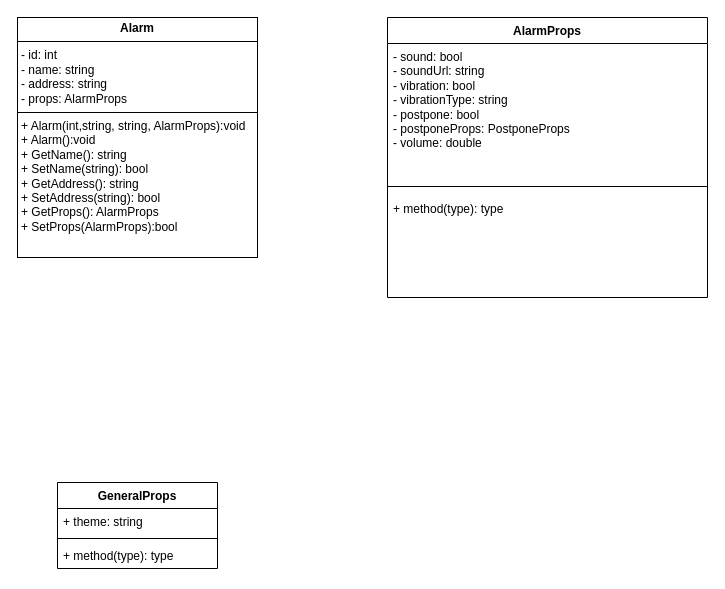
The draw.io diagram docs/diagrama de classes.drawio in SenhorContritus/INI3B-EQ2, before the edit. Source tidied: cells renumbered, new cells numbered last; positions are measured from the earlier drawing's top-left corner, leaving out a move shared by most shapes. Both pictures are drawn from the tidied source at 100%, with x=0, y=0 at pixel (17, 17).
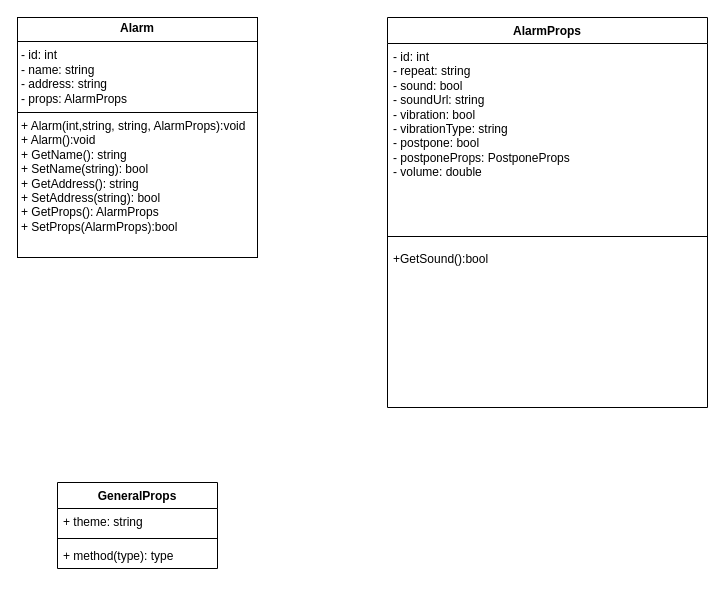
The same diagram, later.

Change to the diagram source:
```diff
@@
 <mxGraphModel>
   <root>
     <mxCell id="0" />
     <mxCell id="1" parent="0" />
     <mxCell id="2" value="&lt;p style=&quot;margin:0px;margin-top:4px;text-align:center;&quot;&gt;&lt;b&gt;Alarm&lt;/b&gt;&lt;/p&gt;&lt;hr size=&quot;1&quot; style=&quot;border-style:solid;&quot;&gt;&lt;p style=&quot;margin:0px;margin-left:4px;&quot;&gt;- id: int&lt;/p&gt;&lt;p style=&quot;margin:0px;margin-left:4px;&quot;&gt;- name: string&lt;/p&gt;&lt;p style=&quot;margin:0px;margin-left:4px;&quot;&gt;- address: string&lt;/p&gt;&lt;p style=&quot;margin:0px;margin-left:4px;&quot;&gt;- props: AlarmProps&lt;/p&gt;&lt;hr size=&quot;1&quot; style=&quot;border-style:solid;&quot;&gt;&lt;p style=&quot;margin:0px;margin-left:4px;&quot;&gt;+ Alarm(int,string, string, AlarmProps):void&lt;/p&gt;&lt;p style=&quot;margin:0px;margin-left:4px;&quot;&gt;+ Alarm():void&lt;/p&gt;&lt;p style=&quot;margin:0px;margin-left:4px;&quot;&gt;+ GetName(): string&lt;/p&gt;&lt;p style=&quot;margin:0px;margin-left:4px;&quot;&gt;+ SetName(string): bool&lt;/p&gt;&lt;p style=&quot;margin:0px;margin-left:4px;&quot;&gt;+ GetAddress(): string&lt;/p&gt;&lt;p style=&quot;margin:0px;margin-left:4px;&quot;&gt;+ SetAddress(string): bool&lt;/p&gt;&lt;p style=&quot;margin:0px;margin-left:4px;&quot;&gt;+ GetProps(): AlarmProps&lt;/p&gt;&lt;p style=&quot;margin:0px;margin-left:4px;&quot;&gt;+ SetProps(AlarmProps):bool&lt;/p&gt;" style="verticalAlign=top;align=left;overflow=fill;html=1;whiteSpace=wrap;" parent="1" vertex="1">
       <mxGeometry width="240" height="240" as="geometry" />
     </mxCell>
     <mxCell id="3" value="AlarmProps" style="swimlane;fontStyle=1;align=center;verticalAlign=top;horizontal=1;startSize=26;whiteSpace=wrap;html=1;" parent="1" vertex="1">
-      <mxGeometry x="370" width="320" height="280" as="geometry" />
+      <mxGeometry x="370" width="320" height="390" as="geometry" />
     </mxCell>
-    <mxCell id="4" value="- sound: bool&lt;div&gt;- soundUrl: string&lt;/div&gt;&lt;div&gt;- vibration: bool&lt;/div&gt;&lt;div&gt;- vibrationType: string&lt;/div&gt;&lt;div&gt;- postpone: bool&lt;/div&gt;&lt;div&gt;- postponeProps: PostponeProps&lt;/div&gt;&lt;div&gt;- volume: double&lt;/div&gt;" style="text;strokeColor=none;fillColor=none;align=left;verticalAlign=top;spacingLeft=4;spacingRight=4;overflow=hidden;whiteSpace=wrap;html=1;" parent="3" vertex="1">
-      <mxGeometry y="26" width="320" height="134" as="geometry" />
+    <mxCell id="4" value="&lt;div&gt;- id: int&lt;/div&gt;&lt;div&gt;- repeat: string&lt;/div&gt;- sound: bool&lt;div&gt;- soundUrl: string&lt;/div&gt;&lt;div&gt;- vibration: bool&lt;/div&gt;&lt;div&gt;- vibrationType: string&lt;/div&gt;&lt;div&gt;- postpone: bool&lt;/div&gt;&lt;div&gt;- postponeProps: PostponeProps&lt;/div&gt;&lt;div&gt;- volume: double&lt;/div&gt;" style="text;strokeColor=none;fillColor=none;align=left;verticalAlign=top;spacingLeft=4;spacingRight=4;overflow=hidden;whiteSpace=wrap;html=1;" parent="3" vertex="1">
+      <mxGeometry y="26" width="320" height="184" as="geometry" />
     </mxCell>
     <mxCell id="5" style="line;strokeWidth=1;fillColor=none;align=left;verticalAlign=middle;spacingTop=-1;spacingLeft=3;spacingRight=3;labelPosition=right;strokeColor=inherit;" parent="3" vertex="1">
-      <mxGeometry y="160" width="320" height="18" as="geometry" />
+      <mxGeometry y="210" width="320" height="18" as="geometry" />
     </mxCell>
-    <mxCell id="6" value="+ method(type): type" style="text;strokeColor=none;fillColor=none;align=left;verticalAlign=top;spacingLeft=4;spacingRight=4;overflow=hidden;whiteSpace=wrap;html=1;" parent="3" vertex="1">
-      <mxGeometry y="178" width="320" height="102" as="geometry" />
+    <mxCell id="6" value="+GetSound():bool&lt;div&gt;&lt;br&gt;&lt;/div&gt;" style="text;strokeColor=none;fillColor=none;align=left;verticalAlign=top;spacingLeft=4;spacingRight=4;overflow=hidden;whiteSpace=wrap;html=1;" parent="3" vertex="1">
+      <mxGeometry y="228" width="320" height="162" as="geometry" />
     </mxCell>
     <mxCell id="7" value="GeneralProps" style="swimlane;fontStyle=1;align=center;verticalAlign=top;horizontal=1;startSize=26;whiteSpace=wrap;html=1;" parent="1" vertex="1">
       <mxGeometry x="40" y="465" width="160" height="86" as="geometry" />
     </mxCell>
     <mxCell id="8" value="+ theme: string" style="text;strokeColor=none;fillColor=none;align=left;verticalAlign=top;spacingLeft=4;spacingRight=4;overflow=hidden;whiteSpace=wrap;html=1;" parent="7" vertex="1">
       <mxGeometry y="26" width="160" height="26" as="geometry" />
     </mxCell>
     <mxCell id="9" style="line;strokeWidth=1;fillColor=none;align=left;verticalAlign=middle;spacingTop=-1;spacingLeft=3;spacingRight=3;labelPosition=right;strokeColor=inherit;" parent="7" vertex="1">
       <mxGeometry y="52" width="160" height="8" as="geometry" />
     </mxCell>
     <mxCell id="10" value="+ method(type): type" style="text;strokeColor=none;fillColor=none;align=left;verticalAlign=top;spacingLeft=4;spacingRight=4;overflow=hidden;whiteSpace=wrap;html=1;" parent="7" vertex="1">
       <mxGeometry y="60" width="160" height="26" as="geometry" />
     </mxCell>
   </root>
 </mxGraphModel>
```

--

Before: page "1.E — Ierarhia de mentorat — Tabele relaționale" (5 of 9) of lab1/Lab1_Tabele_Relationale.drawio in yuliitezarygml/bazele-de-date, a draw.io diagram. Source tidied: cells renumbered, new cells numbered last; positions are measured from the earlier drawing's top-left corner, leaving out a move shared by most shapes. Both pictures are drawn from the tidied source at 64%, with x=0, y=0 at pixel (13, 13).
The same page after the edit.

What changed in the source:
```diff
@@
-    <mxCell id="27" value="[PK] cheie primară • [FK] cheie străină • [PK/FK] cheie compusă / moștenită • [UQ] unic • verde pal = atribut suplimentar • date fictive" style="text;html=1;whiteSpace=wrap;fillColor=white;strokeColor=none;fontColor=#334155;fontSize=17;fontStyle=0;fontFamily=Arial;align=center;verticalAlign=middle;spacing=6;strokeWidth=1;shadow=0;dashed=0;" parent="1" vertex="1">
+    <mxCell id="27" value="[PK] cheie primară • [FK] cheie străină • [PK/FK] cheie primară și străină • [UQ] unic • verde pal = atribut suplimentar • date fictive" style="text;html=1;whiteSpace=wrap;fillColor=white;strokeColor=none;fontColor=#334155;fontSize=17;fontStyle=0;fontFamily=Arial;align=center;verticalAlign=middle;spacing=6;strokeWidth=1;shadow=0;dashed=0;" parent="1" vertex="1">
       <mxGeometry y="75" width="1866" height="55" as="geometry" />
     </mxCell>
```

--

▶ **What the task requires**: Scan the data above and copy every line with "measured" in it.

▶ **Answer to the exercise**:
The draw.io diagram docs/diagrama de classes.drawio in SenhorContritus/INI3B-EQ2, before the edit. Source tidied: cells renumbered, new cells numbered last; positions are measured from the earlier drawing's top-left corner, leaving out a move shared by most shapes. Both pictures are drawn from the tidied source at 100%, with x=0, y=0 at pixel (17, 17).
Before: page "1.E — Ierarhia de mentorat — Tabele relaționale" (5 of 9) of lab1/Lab1_Tabele_Relationale.drawio in yuliitezarygml/bazele-de-date, a draw.io diagram. Source tidied: cells renumbered, new cells numbered last; positions are measured from the earlier drawing's top-left corner, leaving out a move shared by most shapes. Both pictures are drawn from the tidied source at 64%, with x=0, y=0 at pixel (13, 13).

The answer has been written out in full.